A Washington state company that produces a battery based on technology developed at the Department of Energy's Pacific Northwest National Laboratory has been honored with a Green Chemistry Challenge Award, the U.S. Environmental Protection Agency announced.
UniEnergy Technologies' vanadium flow battery system is housed in shipping containers. The 2 Megawatt/8 Megawatt-hour system shown here was installed in March 2017 at a Snohomish PUD substation in Everett, Wash. The battery uses electrolyte chemistry developed at Pacific Northwest National Laboratory. (Credit: Snohomish PUD)
UniEnergy Technologies — which is also known as UET, was founded in 2012, and has a 60,000 square-foot manufacturing facility near Seattle, Wash. — received the award in partnership with PNNL under the challenge's small business category. Both UET and PNNL will be honored during a ceremony in Washington, D.C., on June 12. Vincent Sprenkle, who oversees PNNL's grid-scale energy storage research portfolio, will receive the award on behalf of the lab at the ceremony.
The company's advanced vanadium redox flow battery uses a new electrolyte chemistry developed at PNNL with funding from DOE's Office of Electricity Delivery and Energy Reliability. The mixed-acid vanadium electrolyte can store 70 percent more energy and operates over a wider temperature range than conventional vanadium electrolytes.
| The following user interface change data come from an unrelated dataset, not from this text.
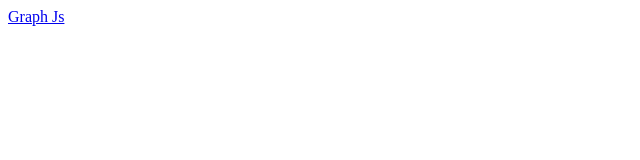
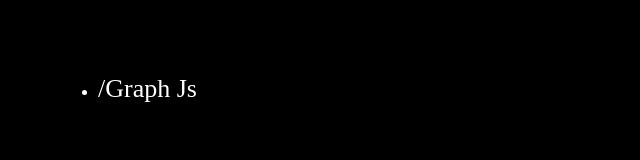
Before and after one commit to Andreff16/andreff16.github.io, a plain HTML site: page index.html in a window 1280 px wide. Shown: the whole page, without its empty margins (0-640 px from the left). Drawn offline with Linux system fonts and the light colour scheme.

Commit message:
Something like hub

```diff
--- /dev/null
+++ b/css/main.css
@@ -0,0 +1,18 @@
+body {
+	background-color: #000;
+	padding: 50px;
+}
+
+a {
+	text-decoration: none;
+	color: #fff;
+	font-size: 26px;
+}
+
+li {
+	color: #fff;
+}
+
+a:hover {
+	text-decoration: underline;
+}
--- a/index.html
+++ b/index.html
@@ -2,9 +2,12 @@
 <html>
 	<head>
 		<meta charset="utf-8"/>
+		<link rel="stylesheet" href="css/main.css">
 		<title>Andreff's Git</title>
 	</head>
 	<body>
-		<a href="graph_js">Graph Js</a>
+		<ul>
+			<li><a href="graph_js">/Graph Js</a></li>
+		</ul>
 	</body>
 </html>
```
"Research at PNNL has led to considerable technical improvements and substantial cost reductions resulting in a commercially viable flow battery," said Imre Gyuk, director of energy storage research at DOE's Office of Electricity Delivery and Energy Reliability. "As a result, we can now begin to move towards novel applications requiring longer storage durations."
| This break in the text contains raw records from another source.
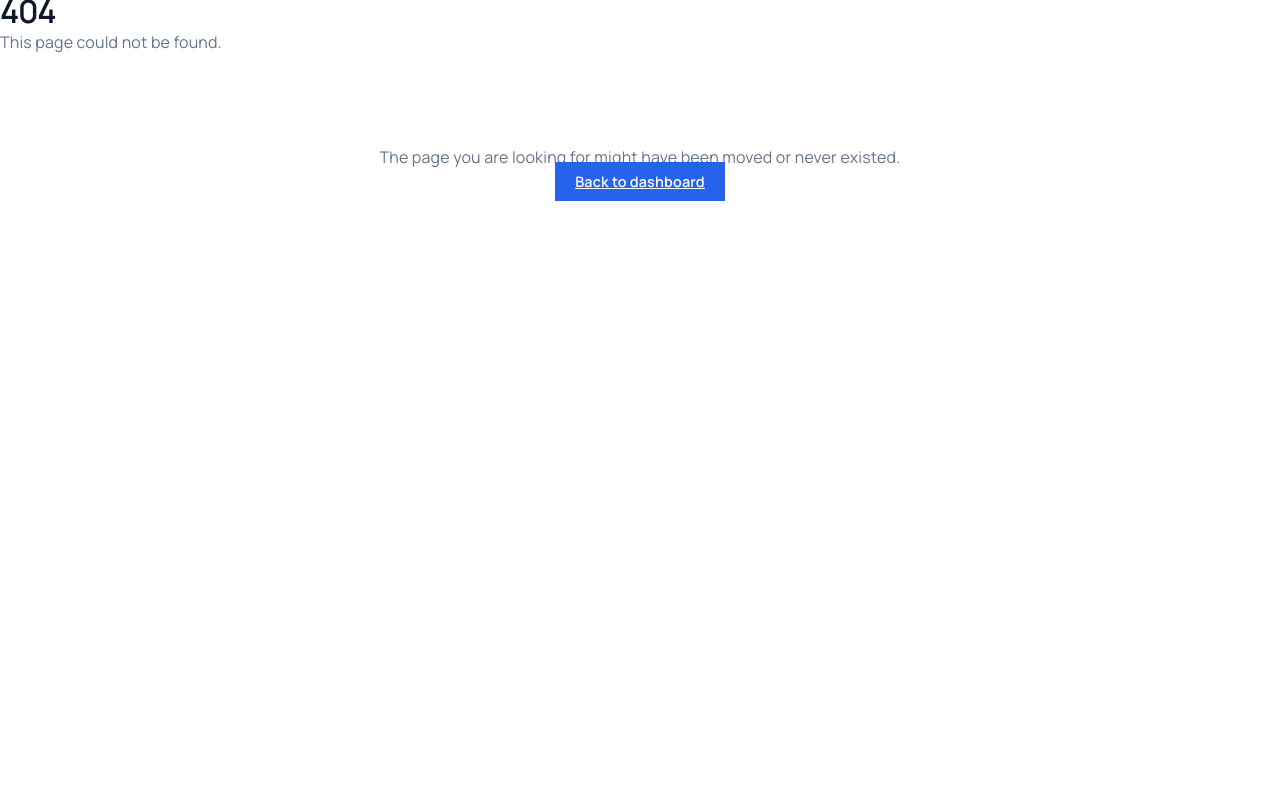
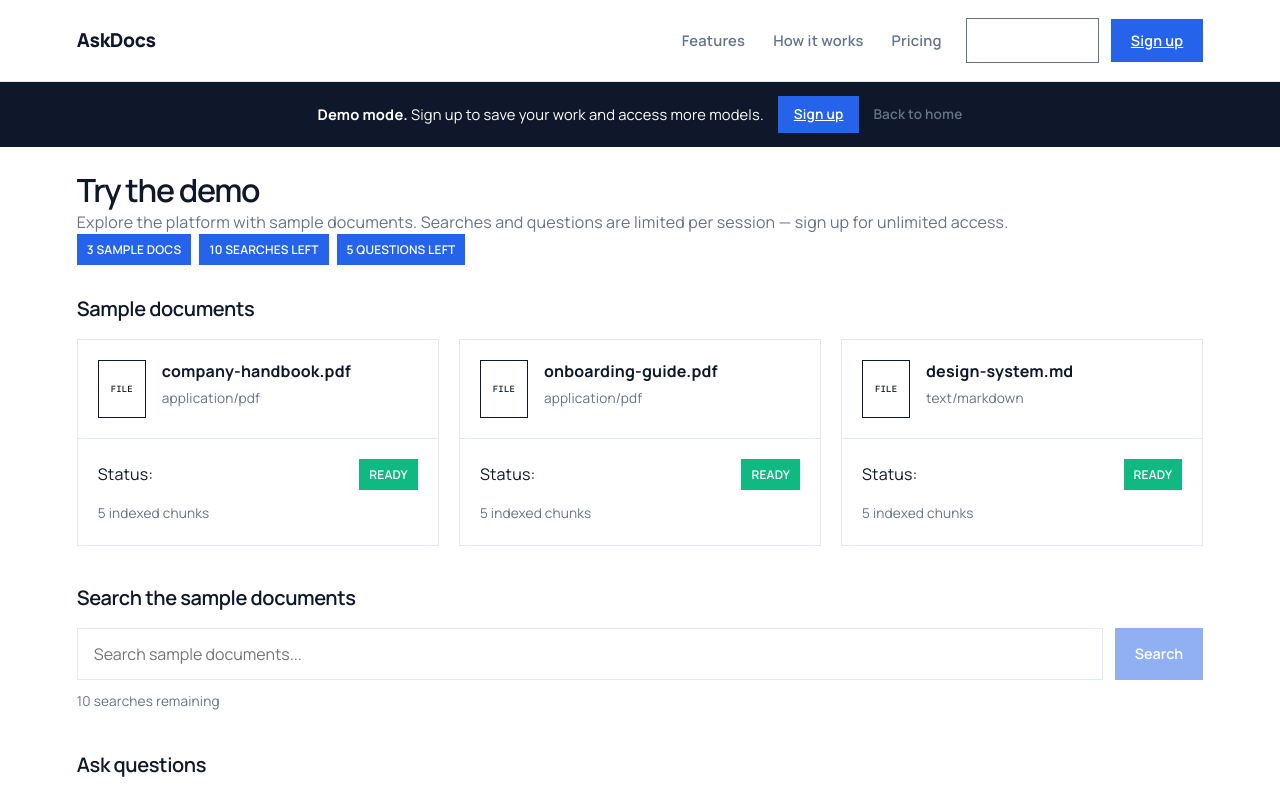
Before and after one commit to fiwon123/ai-document-platform, a React (Vite) app in the folder frontend/: page /demo in a window 1280 px wide. Before the commit this address had no page. Shown: the top 800 px of the page. Built offline with nearby package versions, Linux system fonts and the light colour scheme.

Commit message:
feat: public /demo route with demo banner
Wire the demo page into the public route tree next to /login and /register, and add the demo banner plus page styles to App.css using existing design tokens.

```diff
--- a/frontend/src/App.css
+++ b/frontend/src/App.css
@@ -1243,6 +1243,112 @@ body {
   color: var(--muted);
 }
 
+/* Demo page (public, session-only, client-side mock search/QA) */
+.demo-page {
+  min-height: 100vh;
+  background: var(--paper);
+  color: var(--ink);
+}
+
+.demo-banner {
+  display: flex;
+  flex-wrap: wrap;
+  align-items: center;
+  justify-content: center;
+  gap: 14px;
+  padding: 14px 6vw;
+  background: var(--ink);
+  color: var(--paper);
+}
+
+.demo-banner p {
+  margin: 0;
+  font-size: 0.92rem;
+}
+
+.demo-banner .btn {
+  padding: 7px 16px;
+  font-size: 0.85rem;
+}
+
+.demo-back-home {
+  color: var(--muted);
+  font-size: 0.85rem;
+  font-weight: 600;
+  text-decoration: none;
+  transition: color 0.2s;
+}
+
+.demo-back-home:hover {
+  color: var(--paper);
+}
+
+.demo-content {
+  padding: 32px 6vw 64px;
+}
+
+.demo-usage {
+  display: flex;
+  flex-wrap: wrap;
+  gap: 8px;
+  margin: 14px 0 0;
+}
+
+.demo-usage .status-badge {
+  background: var(--blue);
+}
+
+.demo-section {
+  margin-top: 40px;
+}
+
+.demo-section-title {
+  margin: 0 0 18px;
+  font-size: 1.25rem;
+  letter-spacing: -0.02em;
+}
+
+.demo-counter {
+  margin: 10px 0 0;
+  font-size: 0.85rem;
+  color: var(--muted);
+}
+
+.demo-model-badge {
+  display: inline-block;
+  margin-bottom: 8px;
+  padding: 3px 8px;
+  border-radius: 12px;
+  background: var(--blue-soft);
+  color: var(--blue);
+  font-size: 0.72rem;
+  font-weight: 700;
+  letter-spacing: 0.04em;
+  text-transform: uppercase;
+}
+
+.demo-limit-block {
+  padding: 24px;
+  margin: 16px 0;
+  border: 1px solid var(--line);
+  background: var(--surface);
+  text-align: center;
+}
+
+.demo-limit-block p {
+  margin: 0 0 6px;
+  color: var(--muted);
+}
+
+.demo-limit-block p:first-child {
+  color: var(--ink);
+  font-weight: 700;
+}
+
+.demo-limit-block .btn {
+  margin-top: 10px;
+}
+
 .chat-input-form {
   display: flex;
   gap: 12px;
--- a/frontend/src/App.tsx
+++ b/frontend/src/App.tsx
@@ -15,6 +15,9 @@ const LoginPage = lazy(() =>
 );
 const RegisterPage = lazy(() =>
   import("./pages/RegisterPage").then((m) => ({ default: m.RegisterPage })),
+);
+const DemoPage = lazy(() =>
+  import("./pages/DemoPage").then((m) => ({ default: m.DemoPage })),
 );
 const DocumentsPage = lazy(() =>
   import("./pages/DocumentsPage").then((m) => ({ default: m.DocumentsPage })),
@@ -65,6 +68,7 @@ function App() {
               <Route path="/" element={<LandingGate />} />
               <Route path="/login" element={<LoginPage />} />
               <Route path="/register" element={<RegisterPage />} />
+              <Route path="/demo" element={<DemoPage />} />
               <Route
                 path="/app/*"
                 element={
```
The electrolyte enables UET's systems to store energy without experiencing degraded power or energy capacity, work over 20 years, have zero flammability, and be nearly 100 percent recyclable. UET's batteries are fully integrated with power electronics and controls, which helps the company's utility, independent power producer, microgrids and commercial and industrial customers make quick use of the energy storage system. The company's batteries have a lower total cost of ownership than batteries that use other chemistries such as lithium-ion batteries.
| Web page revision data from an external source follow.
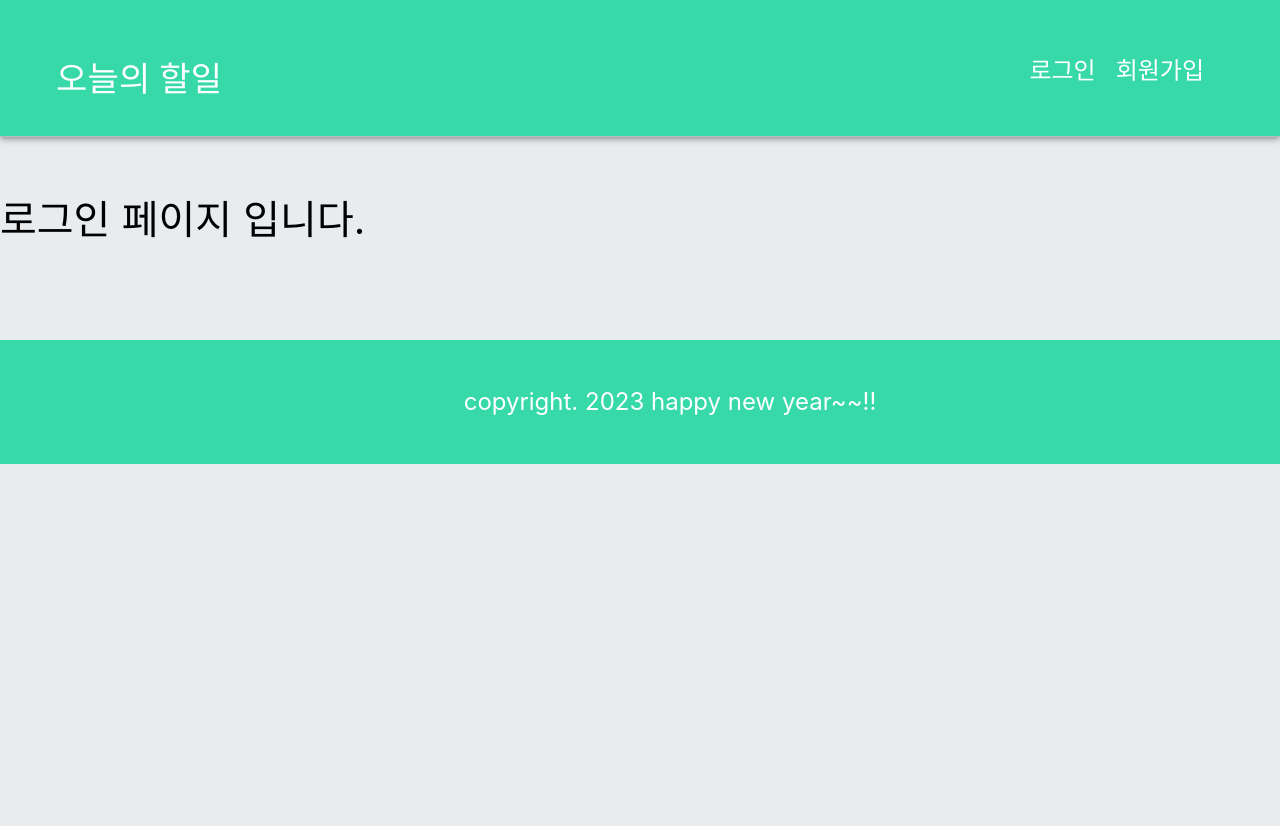
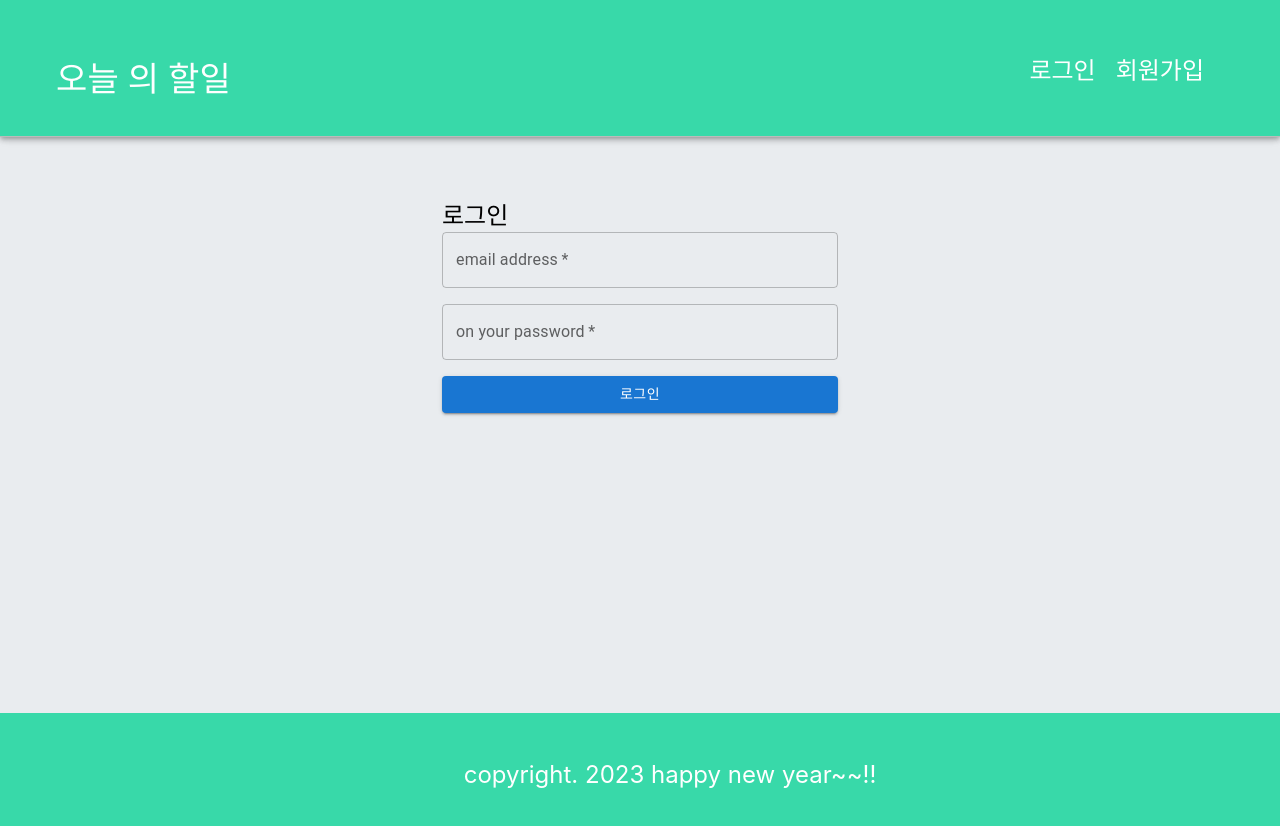
Before and after one commit to ChangyuPark0528/react-todo-app, a React (Create React App) app: page /login in a window 1280 px wide. Shown: the top 826 px of the page. Before the commit the page ends 800 px from the top, so only its background shows below. Built offline with nearby package versions, Linux system fonts and the light colour scheme.

Commit message:
# 10. 로그인 기능 구현 (Context API 사용)

```diff
--- a/src/App.css
+++ b/src/App.css
@@ -6,3 +6,17 @@
 body {
   background-color: #e9ecef;
 }
+
+.wrapper {
+  display: flex;
+  flex-direction: column;
+  justify-content: space-between;
+  height: 100vh;
+}
+
+.content-wrapper {
+  display: flex;
+  justify-content: center;
+  align-items: center;
+  flex-direction: column;
+}
--- a/src/App.js
+++ b/src/App.js
@@ -6,11 +6,15 @@
 import { Route, Routes } from 'react-router-dom';
 import Login from './components/user/Login';
 import Join from './components/user/Join';
+import { AuthContextProvider } from './utils/AuthContext';
 
 const App = () => {
   return (
-    <>
+    // 데이터를 전달하고자 하는 자식 컴포넌트들을 Provider로 감쌉니다.
+    <AuthContextProvider>
+      <div className='wrapper'>
         <Header />
+        <div className='content-wrapper'>
           <Routes>
             <Route
               path='/'
@@ -25,8 +29,10 @@
               element={<Join />}
             />
           </Routes>
+        </div>
         <Footer />
-    </>
+      </div>
+    </AuthContextProvider>
   );
 };
 
--- a/src/components/layout/Header.js
+++ b/src/components/layout/Header.js
@@ -1,9 +1,24 @@
+/* eslint-disable no-undef */
+import React, { useContext, useEffect, useState } from 'react';
 import { AppBar, Grid, Toolbar, Typography } from '@mui/material';
-import React from 'react';
-import { Link } from 'react-router-dom';
+import { Link, useNavigate } from 'react-router-dom';
 import './Header.scss';
+import { isLogin, getLoginUserInfo } from '../../utils/login-util';
+import AuthContext from '../../utils/AuthContext';
 
 const Header = () => {
+  const redirection = useNavigate();
+
+  // AuthContext에서 로그인 상태를 가져옵니다.
+  const { isLoggedIn, userName, onLogout } = useContext(AuthContext);
+
+  // 로그아웃 핸들러
+  const logoutHandler = () => {
+    // AuthContext의 onLogout 함수를 호출하여 로그인 상태를 업데이트 합니다.
+    onLogout();
+    redirection('/login');
+  };
+
   return (
     <AppBar
       position='fixed'
@@ -27,14 +42,26 @@
                 alignItems: 'center',
               }}
             >
-              <Typography variant='h4'>오늘의 할일</Typography>
+              <Typography variant='h4'>
+                {isLoggedIn ? userName + '님' : '오늘'} 의 할일
+              </Typography>
             </div>
           </Grid>
-
           <Grid item>
             <div className='btn-group'>
-              <Link to='/login'>로그인</Link>
-              <Link to='/join'>회원가입</Link>
+              {isLoggedIn ? (
+                <button
+                  className='logout-btn'
+                  onClick={logoutHandler}
+                >
+                  로그아웃
+                </button>
+              ) : (
+                <>
+                  <Link to='/login'>로그인</Link>
+                  <Link to='/join'>회원가입</Link>
+                </>
+              )}
             </div>
           </Grid>
         </Grid>
--- a/src/components/layout/Header.scss
+++ b/src/components/layout/Header.scss
@@ -1,4 +1,4 @@
-.btn-group {
+.btn-group * {
   font-size: 24px;
 }
 .btn-group a,
--- a/src/components/todo/TodoTemplate.js
+++ b/src/components/todo/TodoTemplate.js
@@ -26,7 +26,7 @@
     부모 컴포넌트에서 함수를 선언(매개변수 꼭 선언) -> props로 함수를 전달
     자식 컴포넌트에서 전달받은 함수를 호출하면서 매개값으로 데이터를 전달.
   */
-  const addTodo = (todoText) => {
+  const addTodo = async (todoText) => {
     const newTodo = {
       title: todoText,
     }; // 나중에 fetch를 이용해서 백엔드에 insert 요청 보내야됨.
@@ -39,15 +39,24 @@
     //   return [...oldTodos, newTodo];
     // });
 
-    fetch(API_BASE_URL, {
+    const res = await fetch(API_BASE_URL, {
       method: 'POST',
       headers: { 'content-type': 'application/json' },
       body: JSON.stringify(newTodo),
-    })
-      .then((res) => res.json())
-      .then((json) => {
-        setTodos(json.todos);
-      });
+    });
+
+    const json = await res.json();
+    setTodos(json.todos);
+
+    // fetch(API_BASE_URL, {
+    //   method: 'POST',
+    //   headers: { 'content-type': 'application/json' },
+    //   body: JSON.stringify(newTodo),
+    // })
+    //   .then((res) => res.json())
+    //   .then((json) => {
+    //     setTodos(json.todos);
+    //   });
   };
 
   // 할 일 삭제 처리 함수
--- a/src/components/user/Login.js
+++ b/src/components/user/Login.js
@@ -1,10 +1,158 @@
-import React from 'react';
+import { Button, Container, Grid, TextField, Typography } from '@mui/material';
+import React, { useContext } from 'react';
+import { API_BASE_URL as BASE, USER } from '../../config/host-config';
+import { useNavigate } from 'react-router-dom';
+import AuthContext from '../../utils/AuthContext';
 
 const Login = () => {
+  const redirection = useNavigate();
+
+  const { onLogin } = useContext(AuthContext);
+
+  const REQUEST_URL = BASE + USER + '/signin';
+
+  // 서버에 비동기 로그인 요청(AJAX 요청)
+  // 함수 앞에 async를 붙이면 해당 함수를 프로미스 객체를 바로 리턴합니다.
+  const fetchLogin = async () => {
+    // 이메일, 비밀번호 입력 태그 얻어오기
+    const $email = document.getElementById('email');
+    const $password = document.getElementById('password');
+
+    // await는 async로 선언된 함수에서만 사용이 가능합니다.
+    // await는 프로미스 객체가 처리될 때까지 기다립니다.
+    // 프로미스 객체의 반환값을 바로 활용할 수 있도록 도와줍니다.
+    // then()을 활용하는 것보다 가독성이 좋고, 쓰기도 쉽습니다.
+    const res = await fetch(REQUEST_URL, {
+      method: 'POST',
+      headers: { 'content-type': 'application/json' },
+      body: JSON.stringify({
+        email: $email.value,
+        password: $password.value,
+      }),
+    });
+
+    if (res.status === 400) {
+      const text = await res.text();
+      alert(text);
+      return;
+    }
+
+    const { token, userName, email, role } = await res.json(); // 서버에서 온 json 읽기
+
+    // Context API를 사용하여 로그인 상태를 업데이트 합니다.
+    onLogin(token, userName, role);
+
+    // 홈으로 리다이렉트
+    redirection('/');
+
+    // fetch(REQUEST_URL, {
+    //   method: 'POST',
+    //   headers: { 'content-type': 'application/json' },
+    //   body: JSON.stringify({
+    //     email: $email.value,
+    //     password: $password.value,
+    //   }),
+    // })
+    //   .then((res) => {
+    //     if (res.status === 400) {
+    //       // 가입이 안되어있거나, 비밀번호가 틀린경우
+    //       return res.text(); // 에러메세지는 text 이기 때문에 text()를 리턴.
+    //     }
+    //     return res.json(); // 400 에러가 아니라면 로그인 성공이기 때문에 json()을 리턴.
+    //   })
+    //   .then((result) => {
+    //     if (typeof result === 'string') {
+    //       alert(result);
+    //       return;
+    //     }
+    //     console.log(result);
+    //   });
+  };
+
+  // 로그인 요청 핸들러
+  const loginHandler = (e) => {
+    e.preventDefault();
+
+    // 서버에 로그인 요청 전송
+    fetchLogin();
+  };
+
   return (
-    <div style={{ marginTop: '200px', fontSize: '40px' }}>
-      로그인 페이지 입니다.
-    </div>
+    <Container
+      component='main'
+      maxWidth='xs'
+      style={{ margin: '200px auto' }}
+    >
+      <Grid
+        container
+        spacing={2}
+      >
+        <Grid
+          item
+          xs={12}
+        >
+          <Typography
+            component='h1'
+            variant='h5'
+          >
+            로그인
+          </Typography>
+        </Grid>
+      </Grid>
+
+      <form
+        noValidate
+        onSubmit={loginHandler}
+      >
+        <Grid
+          container
+          spacing={2}
+        >
+          <Grid
+            item
+            xs={12}
+          >
+            <TextField
+              variant='outlined'
+              required
+              fullWidth
+              id='email'
+              label='email address'
+              name='email'
+              autoComplete='email'
+            />
+          </Grid>
+          <Grid
+            item
+            xs={12}
+          >
+            <TextField
+              variant='outlined'
+              required
+              fullWidth
+              name='password'
+              label='on your password'
+              type='password'
+              id='password'
+              autoComplete='current-password'
+            />
+          </Grid>
+          <Grid
+            item
+            xs={12}
+          >
+            <Button
+              type='submit'
+              fullWidth
+              variant='contained'
+              color='primary'
+            >
+              로그인
+            </Button>
+          </Grid>
+        </Grid>
+      </form>
+    </Container>
   );
 };
 
--- /dev/null
+++ b/src/utils/AuthContext.js
@@ -0,0 +1,51 @@
+import React, { useState } from 'react';
+
+// 새로운 전역 컨텍스트 생성
+const AuthContext = React.createContext({
+  isLoggedIn: false, // 로그인 했는지의 여부 추적
+  userName: '',
+  onLogout: () => {},
+  onLogin: (email, password) => {},
+});
+
+// 위에서 생성한 Context를 제공할 수 있는 provider
+// 이 컴포넌트를 통해 자식 컴포넌트에게 인증 상태와 관련된 함수들을 전달할 수 있음.
+export const AuthContextProvider = (props) => {
+  const [isLoggedIn, setIsLoggedIn] = useState(false);
+  const [userName, setUserName] = useState('');
+
+  //로그아웃 핸들러
+  const logoutHandler = () => {
+    localStorage.clear(); //로컬스토리지 내용 전체 삭제
+    setIsLoggedIn(false);
+    setUserName('');
+  };
+
+  // 로그인 핸들러
+  const loginHandler = (token, userName, role) => {
+    localStorage.setItem('isLoggedIn', '1');
+    //json에 담긴 인증정보를 클라이언트에 보관
+    // 1. 로컬 스토리지 - 브라우저가 종료되어도 보관됨.
+    // 2. 세션 스토리지 - 브라우저가 종료되면 사라짐.
+    localStorage.setItem('ACCESS_TOKEN', token);
+    localStorage.setItem('LOGIN_USERNAME', userName);
+    localStorage.setItem('USER_ROLE', role);
+    setIsLoggedIn(true);
+    setUserName(userName);
+  };
+
+  return (
+    <AuthContext.Provider
+      value={{
+        isLoggedIn,
+        userName,
+        onLogout: logoutHandler,
+        onLogin: loginHandler,
+      }}
+    >
+      {props.children}
+    </AuthContext.Provider>
+  );
+};
+
+export default AuthContext;
--- /dev/null
+++ b/src/utils/login-util.js
@@ -0,0 +1,19 @@
+// 로그인 한 유저의 데이터 객체를 반환하는 함수
+export const getLoginUserInfo = () => {
+  return {
+    token: localStorage.getItem('ACCESS_TOKEN'),
+    username: localStorage.getItem('LOGIN_USERNAME'),
+    role: localStorage.getItem('USER_ROLE'),
+  };
+};
+
+// 로그인 여부를 확인하는 함수
+// const isLogin = () => {
+//   const token = localStorage.getItem('ACCESS_TOKEN');
+//   if (token === null) return false;
+//   return true;
+// };
+
+// 특정 값이나 메서드의 리턴값을 논리 타입으로 변환하고 할 때 !!를 붙입니다.
+// localStorage.getItem의 결과를 논리타입으로 리턴 -> 값이 있으면 true, null이면 false로 리턴.
+export const isLogin = () => !!localStorage.getItem('ACCESS_TOKEN'); // !! : 논리값으로 표현 / 토큰이 있으면 true, 없으면 false
```
Lines whose indentation alone changed are shown as unchanged.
UET recently installed a 2 Megawatt/8 Megawatt-hour flow battery for Snohomish Public Utility District in Everett, Wash., that is the largest containerized flow battery system in the world. To date, the company has installed more than 14 Megawatt-hours of flow batteries to support a variety of grid services, including integrating renewable energy onto the power grid and ensuring power quality at manufacturing facilities. With over 155 Megawatt-hours of further systems ordered or awarded, UET's sales thus far have been in three countries and six U.S. states.
The Green Chemistry Challenge Awards "recognize chemical technologies that incorporate the principles of green chemistry into chemical design, manufacture, and use." UET was one of five organizations to win the awards this year.